Following on the success of their Strandhill seafood restaurant, Trá Bán, Anthony Gray and Cedric Roussilhe opened this town centre fine dining restaurant in December 2011. Like its older sister, Eala Bhàn (‘White Swan’) soon established an enviable reputation with local diners; this has stood the test of time and weekend tables need to be booked well in advance.
Located in an attractive riverside premises that has been home to several restaurants, including one of Conrad Gallagher’s brief Sligo ventures, the interior is cleverly divided by curved wrought iron railings and its focal point - two floor to ceiling curtain ‘walls' of double thickness cream voile with fairy lights are hung between the layers - is reminiscent of the eponymous swan.
Block mounted photographs inspired by nature decorate the walls, and tables – which include two especially desirable window tables looking out on the river - are smartly set up bistro style.
Well trained staff create a good impression from the outset and Head Chef Seamus Thompson’s menus – which include a very nice early dinner menu and a proper children’s menu (not for tinies, although some dishes could be adjusted) – make promising reading, with many dishes offering upbeat versions of restaurant favourites.
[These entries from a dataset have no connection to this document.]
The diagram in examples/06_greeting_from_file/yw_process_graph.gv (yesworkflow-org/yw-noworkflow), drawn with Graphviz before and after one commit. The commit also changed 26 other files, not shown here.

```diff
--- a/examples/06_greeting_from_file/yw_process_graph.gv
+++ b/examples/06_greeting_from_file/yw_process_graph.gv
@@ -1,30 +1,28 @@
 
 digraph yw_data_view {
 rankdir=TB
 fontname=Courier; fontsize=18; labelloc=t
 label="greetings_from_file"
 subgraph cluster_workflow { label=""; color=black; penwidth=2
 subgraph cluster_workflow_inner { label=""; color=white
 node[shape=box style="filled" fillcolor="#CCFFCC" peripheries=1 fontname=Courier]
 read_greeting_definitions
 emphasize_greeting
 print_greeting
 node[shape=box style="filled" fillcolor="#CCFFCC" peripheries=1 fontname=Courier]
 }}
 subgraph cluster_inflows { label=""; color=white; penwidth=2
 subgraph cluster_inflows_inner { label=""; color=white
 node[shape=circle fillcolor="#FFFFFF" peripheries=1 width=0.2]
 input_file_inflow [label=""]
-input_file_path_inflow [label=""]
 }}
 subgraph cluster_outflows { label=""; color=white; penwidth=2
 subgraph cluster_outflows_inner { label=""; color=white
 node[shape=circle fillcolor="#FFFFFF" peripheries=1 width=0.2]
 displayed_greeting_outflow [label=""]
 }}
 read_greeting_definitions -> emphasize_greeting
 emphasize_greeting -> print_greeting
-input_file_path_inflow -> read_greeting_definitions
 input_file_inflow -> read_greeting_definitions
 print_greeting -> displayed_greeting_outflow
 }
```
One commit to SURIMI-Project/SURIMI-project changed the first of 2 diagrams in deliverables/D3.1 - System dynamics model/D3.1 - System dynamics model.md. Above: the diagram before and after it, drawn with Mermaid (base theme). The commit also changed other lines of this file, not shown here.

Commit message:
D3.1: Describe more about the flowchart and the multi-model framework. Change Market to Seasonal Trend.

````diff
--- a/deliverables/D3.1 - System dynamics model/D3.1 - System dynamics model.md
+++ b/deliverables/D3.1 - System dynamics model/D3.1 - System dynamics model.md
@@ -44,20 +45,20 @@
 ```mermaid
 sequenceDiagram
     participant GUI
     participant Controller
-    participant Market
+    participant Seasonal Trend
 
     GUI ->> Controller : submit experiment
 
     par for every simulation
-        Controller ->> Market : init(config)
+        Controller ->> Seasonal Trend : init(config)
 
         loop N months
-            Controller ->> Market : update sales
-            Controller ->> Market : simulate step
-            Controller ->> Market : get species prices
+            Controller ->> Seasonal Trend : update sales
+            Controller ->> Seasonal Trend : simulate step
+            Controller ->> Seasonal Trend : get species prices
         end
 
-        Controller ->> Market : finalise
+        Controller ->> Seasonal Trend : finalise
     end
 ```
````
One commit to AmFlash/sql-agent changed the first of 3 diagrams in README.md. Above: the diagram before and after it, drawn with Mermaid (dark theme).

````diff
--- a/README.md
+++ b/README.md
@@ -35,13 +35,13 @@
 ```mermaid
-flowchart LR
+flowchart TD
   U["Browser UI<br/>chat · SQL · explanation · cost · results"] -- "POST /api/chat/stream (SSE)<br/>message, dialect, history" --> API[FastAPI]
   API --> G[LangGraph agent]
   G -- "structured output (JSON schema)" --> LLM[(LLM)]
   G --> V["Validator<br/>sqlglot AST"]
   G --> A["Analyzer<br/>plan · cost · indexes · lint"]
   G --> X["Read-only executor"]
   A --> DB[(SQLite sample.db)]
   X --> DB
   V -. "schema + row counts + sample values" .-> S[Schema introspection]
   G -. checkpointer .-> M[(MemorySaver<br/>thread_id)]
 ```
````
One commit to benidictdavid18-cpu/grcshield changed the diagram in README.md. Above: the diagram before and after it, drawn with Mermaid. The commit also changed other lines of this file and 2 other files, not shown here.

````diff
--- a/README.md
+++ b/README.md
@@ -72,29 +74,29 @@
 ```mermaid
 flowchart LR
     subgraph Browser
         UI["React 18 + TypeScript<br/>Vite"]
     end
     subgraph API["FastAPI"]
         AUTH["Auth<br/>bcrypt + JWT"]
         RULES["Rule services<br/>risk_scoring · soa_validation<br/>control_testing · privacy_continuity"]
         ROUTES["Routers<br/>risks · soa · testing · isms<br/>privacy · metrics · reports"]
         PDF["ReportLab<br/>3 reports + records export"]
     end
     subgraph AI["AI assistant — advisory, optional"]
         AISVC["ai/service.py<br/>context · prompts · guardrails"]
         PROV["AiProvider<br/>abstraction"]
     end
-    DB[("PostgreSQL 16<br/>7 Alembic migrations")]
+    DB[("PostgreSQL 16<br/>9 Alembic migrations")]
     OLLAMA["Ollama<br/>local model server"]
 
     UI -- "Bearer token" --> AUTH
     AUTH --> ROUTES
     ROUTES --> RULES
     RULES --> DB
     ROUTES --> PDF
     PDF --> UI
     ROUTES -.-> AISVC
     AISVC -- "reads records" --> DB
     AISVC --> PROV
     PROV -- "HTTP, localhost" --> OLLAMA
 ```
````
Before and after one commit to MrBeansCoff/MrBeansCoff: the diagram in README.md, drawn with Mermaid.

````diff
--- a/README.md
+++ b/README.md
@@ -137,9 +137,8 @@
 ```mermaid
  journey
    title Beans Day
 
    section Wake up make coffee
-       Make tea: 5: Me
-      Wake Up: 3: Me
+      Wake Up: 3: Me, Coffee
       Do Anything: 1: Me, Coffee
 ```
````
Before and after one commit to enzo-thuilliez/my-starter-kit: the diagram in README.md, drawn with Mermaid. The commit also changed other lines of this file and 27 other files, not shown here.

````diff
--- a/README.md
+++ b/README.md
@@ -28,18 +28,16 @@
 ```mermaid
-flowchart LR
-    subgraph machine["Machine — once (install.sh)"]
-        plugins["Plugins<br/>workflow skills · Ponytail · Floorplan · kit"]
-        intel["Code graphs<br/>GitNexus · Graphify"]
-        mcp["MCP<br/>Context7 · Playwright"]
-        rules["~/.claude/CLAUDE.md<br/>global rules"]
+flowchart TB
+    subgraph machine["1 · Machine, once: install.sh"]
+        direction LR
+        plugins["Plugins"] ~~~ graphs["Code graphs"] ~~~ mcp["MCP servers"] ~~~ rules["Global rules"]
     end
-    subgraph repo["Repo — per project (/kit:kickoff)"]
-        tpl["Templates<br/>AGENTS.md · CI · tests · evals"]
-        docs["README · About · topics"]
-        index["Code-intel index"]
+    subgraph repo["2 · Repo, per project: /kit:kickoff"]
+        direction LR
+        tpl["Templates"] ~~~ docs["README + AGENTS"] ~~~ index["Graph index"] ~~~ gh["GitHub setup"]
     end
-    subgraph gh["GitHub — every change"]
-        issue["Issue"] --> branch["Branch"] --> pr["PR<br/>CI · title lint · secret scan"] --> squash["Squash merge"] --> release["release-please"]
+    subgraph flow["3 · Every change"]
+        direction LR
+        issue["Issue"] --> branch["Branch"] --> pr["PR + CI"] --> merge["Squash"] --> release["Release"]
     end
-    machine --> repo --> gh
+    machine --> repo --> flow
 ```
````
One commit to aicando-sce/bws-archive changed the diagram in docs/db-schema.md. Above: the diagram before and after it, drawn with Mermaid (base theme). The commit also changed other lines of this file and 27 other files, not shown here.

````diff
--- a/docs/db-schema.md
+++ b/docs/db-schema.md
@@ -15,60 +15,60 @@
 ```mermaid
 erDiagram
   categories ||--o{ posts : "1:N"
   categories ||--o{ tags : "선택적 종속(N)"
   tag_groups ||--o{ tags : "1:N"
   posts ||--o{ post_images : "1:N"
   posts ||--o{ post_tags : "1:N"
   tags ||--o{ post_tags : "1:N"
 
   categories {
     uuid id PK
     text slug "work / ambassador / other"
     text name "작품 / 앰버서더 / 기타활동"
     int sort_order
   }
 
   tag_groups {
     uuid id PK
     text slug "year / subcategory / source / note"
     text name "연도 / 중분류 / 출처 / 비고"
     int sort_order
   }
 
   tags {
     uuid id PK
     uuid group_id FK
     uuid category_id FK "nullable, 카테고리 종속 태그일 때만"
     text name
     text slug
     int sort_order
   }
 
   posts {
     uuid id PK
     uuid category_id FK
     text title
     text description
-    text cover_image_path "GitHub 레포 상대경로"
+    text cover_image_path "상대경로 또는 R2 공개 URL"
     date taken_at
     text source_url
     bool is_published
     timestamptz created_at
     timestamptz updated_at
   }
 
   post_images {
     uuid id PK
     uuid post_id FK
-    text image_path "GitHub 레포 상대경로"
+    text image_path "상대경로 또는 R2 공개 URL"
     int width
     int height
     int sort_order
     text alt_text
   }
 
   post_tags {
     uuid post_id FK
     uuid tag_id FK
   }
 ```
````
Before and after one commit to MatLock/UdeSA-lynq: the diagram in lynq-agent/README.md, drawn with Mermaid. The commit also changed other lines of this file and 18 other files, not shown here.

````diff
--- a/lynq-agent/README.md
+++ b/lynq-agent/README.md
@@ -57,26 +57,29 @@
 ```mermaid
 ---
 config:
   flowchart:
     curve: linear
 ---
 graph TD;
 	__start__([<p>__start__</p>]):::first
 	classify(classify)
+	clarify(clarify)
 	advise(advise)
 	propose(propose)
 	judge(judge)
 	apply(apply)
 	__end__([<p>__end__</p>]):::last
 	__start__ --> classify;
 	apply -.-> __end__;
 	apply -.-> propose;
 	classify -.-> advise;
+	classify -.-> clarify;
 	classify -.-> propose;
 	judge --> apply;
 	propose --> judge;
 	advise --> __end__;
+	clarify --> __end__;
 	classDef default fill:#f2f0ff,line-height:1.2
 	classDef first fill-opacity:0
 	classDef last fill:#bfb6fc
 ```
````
Steak and seafood are the stated specialities, and a very good lunchtime chargrilled sirloin steak sambo is the business: a moreish combination of aged sirloin steak and freshly baked ciabbata, it comes with mustard mayonnaise, sautéed onions and mushrooms, jumbo onion rings and hand cut fat chips – the steak lover’s dream combo.
The trademark fat chips also feature in fish’n’chips and the house style - tempura battered fresh Atlantic cod with garden pea purée - is lighter and more colourful than the traditional version. While the cod is probably from Irish ports, some other fish is hardly likely to be local however – ‘fresh caught red snapper’, for example, must have had quite a journey before reaching Sligo.
But all menus offer plenty of choice, and good value too, with nothing over about €14 on the lunch menu and not even the most expensive choices on the evening à la carte – Mullaghmore lobster, and a 16oz T-bone ‘cowboy steak’ – topping €25; and, although a side or two may also be needed, à la carte dishes come with all the trimmings.
Vegetarians are well looked after as well, although you don’t have to be vegetarian to enjoy a delicious dish like their perfectly cooked Three Cheese Tart (brie, goats cheese and aged cheddar with caramelised red onion and spinach), served with lovely confit plum tomatoes and a beautifully dressed and presented salad of tossed rocket leaves and watercress.
In fact, good pastry cooking is a particular strength, showing up again in, for example, a mouthwatering dessert of homemade apple tarte fine; described as ‘Cedric’s apple pie’, it lives up to its promise of a tarte 'fine' with really fine pastry, just crisp around the edges, lovely apple and really good vanilla ice cream to accompany.
Coffee is excellent too, and efficient service is provided by pleasant and well informed staff.
While not over-extensive, the wine list is carefully selected and, like everything else at this pleasing restaurant, well priced; although special celebrations are allowed for (Dom Perignon, €185), almost everything else is well under €30, with French house wines just €19.95 (5.50 per glass).
Offering delicious food, pleasing surroundings, great staff and real value for money, it’s not hard to see why this restaurant is so successful.